[Records from a dataset]

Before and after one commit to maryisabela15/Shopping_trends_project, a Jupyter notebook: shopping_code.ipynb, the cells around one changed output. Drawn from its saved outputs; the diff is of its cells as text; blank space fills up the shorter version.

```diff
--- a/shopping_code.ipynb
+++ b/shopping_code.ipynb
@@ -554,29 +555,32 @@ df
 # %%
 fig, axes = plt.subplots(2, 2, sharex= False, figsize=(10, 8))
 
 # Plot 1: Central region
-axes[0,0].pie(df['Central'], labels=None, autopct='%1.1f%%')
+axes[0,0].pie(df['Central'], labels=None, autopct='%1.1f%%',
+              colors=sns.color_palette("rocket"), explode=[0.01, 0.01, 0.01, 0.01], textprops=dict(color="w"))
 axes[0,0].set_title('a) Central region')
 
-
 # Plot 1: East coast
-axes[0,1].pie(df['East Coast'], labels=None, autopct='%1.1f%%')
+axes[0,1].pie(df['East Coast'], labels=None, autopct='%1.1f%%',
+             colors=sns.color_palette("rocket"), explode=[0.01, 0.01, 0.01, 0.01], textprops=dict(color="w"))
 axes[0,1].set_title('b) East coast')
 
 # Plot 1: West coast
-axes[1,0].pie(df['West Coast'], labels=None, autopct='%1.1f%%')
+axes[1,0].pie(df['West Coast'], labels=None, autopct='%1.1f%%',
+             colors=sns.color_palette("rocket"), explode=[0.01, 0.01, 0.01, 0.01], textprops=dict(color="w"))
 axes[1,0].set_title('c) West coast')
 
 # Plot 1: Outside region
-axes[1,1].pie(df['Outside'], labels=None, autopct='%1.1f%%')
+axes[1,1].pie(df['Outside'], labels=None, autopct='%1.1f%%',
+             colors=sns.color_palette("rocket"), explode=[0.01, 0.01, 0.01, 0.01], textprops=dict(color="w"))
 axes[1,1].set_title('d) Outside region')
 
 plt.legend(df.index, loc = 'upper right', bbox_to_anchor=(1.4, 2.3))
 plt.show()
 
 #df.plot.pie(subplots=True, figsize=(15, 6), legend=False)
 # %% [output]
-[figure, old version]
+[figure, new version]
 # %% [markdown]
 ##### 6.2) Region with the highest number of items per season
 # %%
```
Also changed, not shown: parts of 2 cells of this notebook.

**Requirement**
What is needed is each line of the entries that contains the word "figure".

**Result of the exercise**
-[figure, old version]
+[figure, new version]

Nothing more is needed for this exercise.